by a man who found his wife and John together)
• Otto then deposed the new pope and forbid the
Romans from choosing another pope unless he
approved of the choice
• Example of the secular authority asserting control
over the religious authority, with the emperor putting
church officials in place – a case of lay investiture.
Dictates entered into Papal Register of Gregory VII
• The Dictates of the Pope
• That the Roman church was founded by God alone.
• That the Roman pontiff alone can with right be called universal.
• That he alone can depose or reinstate bishops. (OUTLAWING LAY INVESTITURE)
• That, in a council his legate, even if a lower grade, is above all bishops, and can pass sentence of deposition against them.
• That the pope may depose the absent.
• That, among other things, we ought not to remain in the same house with those excommunicated by him.
• That for him alone is it lawful, according to the needs of the time, to make new laws, to assemble together new congregations, to
make an abbey of a canonry; and, on the other hand, to divide a rich bishopric and unite the poor ones.
• That he alone may use the imperial insignia.
• That of the pope alone all princes shall kiss the feet.
• That his name alone shall be spoken in the churches.
• That this is the only name in the world.
• That it may be permitted to him to depose emperors.
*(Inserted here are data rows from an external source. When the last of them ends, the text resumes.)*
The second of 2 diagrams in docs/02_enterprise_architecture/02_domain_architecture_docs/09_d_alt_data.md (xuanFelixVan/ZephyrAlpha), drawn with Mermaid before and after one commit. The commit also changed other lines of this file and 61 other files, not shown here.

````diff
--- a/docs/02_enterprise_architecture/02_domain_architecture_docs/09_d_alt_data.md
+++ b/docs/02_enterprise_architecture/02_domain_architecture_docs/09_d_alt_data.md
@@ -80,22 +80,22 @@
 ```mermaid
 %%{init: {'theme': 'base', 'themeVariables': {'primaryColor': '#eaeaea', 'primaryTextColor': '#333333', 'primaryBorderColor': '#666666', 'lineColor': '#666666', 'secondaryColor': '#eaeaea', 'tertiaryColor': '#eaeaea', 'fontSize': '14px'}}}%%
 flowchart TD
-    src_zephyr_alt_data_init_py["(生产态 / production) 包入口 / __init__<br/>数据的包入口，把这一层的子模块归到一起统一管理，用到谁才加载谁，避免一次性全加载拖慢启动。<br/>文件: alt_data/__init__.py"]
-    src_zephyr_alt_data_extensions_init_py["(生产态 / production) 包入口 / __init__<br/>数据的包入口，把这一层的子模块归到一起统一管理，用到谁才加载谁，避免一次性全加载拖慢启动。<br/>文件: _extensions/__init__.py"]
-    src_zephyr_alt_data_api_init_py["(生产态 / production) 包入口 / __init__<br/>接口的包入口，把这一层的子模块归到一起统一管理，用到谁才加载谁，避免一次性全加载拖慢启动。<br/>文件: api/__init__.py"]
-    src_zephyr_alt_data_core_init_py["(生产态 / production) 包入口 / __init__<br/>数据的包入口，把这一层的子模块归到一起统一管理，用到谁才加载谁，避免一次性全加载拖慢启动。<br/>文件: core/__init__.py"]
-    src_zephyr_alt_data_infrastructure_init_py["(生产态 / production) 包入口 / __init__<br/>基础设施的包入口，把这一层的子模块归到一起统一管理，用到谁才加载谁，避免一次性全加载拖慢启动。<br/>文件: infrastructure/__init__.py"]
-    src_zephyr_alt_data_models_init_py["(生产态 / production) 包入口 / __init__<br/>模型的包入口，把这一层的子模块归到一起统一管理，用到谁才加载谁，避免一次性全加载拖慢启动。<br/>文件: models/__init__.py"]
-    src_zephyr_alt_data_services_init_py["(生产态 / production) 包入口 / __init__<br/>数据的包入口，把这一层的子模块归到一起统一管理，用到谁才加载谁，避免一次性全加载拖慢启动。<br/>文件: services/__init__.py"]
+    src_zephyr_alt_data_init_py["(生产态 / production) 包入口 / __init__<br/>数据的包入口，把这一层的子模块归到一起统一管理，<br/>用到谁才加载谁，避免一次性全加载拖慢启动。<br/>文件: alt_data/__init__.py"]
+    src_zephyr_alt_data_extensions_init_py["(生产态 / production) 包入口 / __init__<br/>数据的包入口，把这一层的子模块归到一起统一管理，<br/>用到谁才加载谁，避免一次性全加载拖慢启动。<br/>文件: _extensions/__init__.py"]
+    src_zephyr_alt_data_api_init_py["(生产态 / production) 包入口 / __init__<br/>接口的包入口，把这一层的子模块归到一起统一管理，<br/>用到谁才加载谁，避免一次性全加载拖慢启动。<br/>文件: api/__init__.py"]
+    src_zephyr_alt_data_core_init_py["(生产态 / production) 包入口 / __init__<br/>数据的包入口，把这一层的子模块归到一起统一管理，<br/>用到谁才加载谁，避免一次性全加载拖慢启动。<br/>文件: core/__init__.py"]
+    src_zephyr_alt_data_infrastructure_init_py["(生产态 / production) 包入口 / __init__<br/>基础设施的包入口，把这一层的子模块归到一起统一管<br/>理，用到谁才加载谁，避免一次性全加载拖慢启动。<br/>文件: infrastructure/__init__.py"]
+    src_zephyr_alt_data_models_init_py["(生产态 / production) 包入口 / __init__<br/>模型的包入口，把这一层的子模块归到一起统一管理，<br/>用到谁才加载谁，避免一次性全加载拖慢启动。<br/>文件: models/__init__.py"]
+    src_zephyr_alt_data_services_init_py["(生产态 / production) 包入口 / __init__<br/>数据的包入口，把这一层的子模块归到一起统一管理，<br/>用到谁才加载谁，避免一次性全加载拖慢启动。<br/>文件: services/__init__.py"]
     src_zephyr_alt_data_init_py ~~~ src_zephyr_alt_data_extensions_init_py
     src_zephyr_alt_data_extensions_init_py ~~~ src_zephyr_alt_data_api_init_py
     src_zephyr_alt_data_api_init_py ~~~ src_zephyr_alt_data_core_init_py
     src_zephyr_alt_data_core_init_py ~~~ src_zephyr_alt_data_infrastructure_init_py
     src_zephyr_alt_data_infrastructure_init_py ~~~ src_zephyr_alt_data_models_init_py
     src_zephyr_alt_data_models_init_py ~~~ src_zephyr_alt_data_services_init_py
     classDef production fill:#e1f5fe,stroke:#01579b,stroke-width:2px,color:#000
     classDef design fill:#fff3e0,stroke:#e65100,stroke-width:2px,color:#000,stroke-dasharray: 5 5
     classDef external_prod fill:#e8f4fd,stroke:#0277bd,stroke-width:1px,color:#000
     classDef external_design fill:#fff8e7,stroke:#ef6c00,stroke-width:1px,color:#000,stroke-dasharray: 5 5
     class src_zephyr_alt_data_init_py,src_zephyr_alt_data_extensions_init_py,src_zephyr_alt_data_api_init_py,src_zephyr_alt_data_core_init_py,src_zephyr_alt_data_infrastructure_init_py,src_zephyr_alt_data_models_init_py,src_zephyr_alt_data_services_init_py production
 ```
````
• That he may be permitted to transfer bishops if need be.
• That he has power to ordain a clerk of any church he may wish.
• That he who is ordained by him may preside over another church, but may not hold a subordinate position; and that such a one
may not receive a higher grade from any bishop.
• That no synod shall be called a general one without his order.
• That no chapter and no book shall be considered canonical without his authority.
• That a sentence passed by him may be retracted by no one; and that he himself, alone of all, may retract it.
• That he himself may be judged by no one.
• That no one shall dare to condemn one who appeals to the apostolic chair.
• That to the latter should be referred the more important cases of every church.
• That the Roman church has never erred; nor will it err to all eternity, the Scripture bearing witness.
• That the Roman pontiff, if he have been canonically ordained, is undoubtedly made a saint by the merits of St. Peter; St.
Ennodius, bishop of Pavia, bearing witness, and many holy fathers agreeing with him. As is contained in the decrees of St.
Symmachus the pope.
• That, by his command and consent, it may be lawful for subordinates to bring accusations.
• That he may depose and reinstate bishops without assembling a synod.
• That he who is not at peace with the Roman church shall not be considered catholic.
• That he may absolve subjects from their fealty to wicked men.
POPE GREGORY VII
Lay Investiture Controversy
• Henry IV was outraged that Pope Gregory VII (a
morally upright pope) banned lay investiture—so
naturally Henry IV deposed Gregory
• The letter nicely ended with, “I, Henry, king by the
grace of God, with all of my Bishops, say to you, come
down, come down, and be damned throughout the ages.”
• Pope Gregory excommunicated Henry—quickly leading
other bishops and German princes to side with the pope
(excommunication was a powerful weapon)
• In the end…Gregory lost and was driven from Rome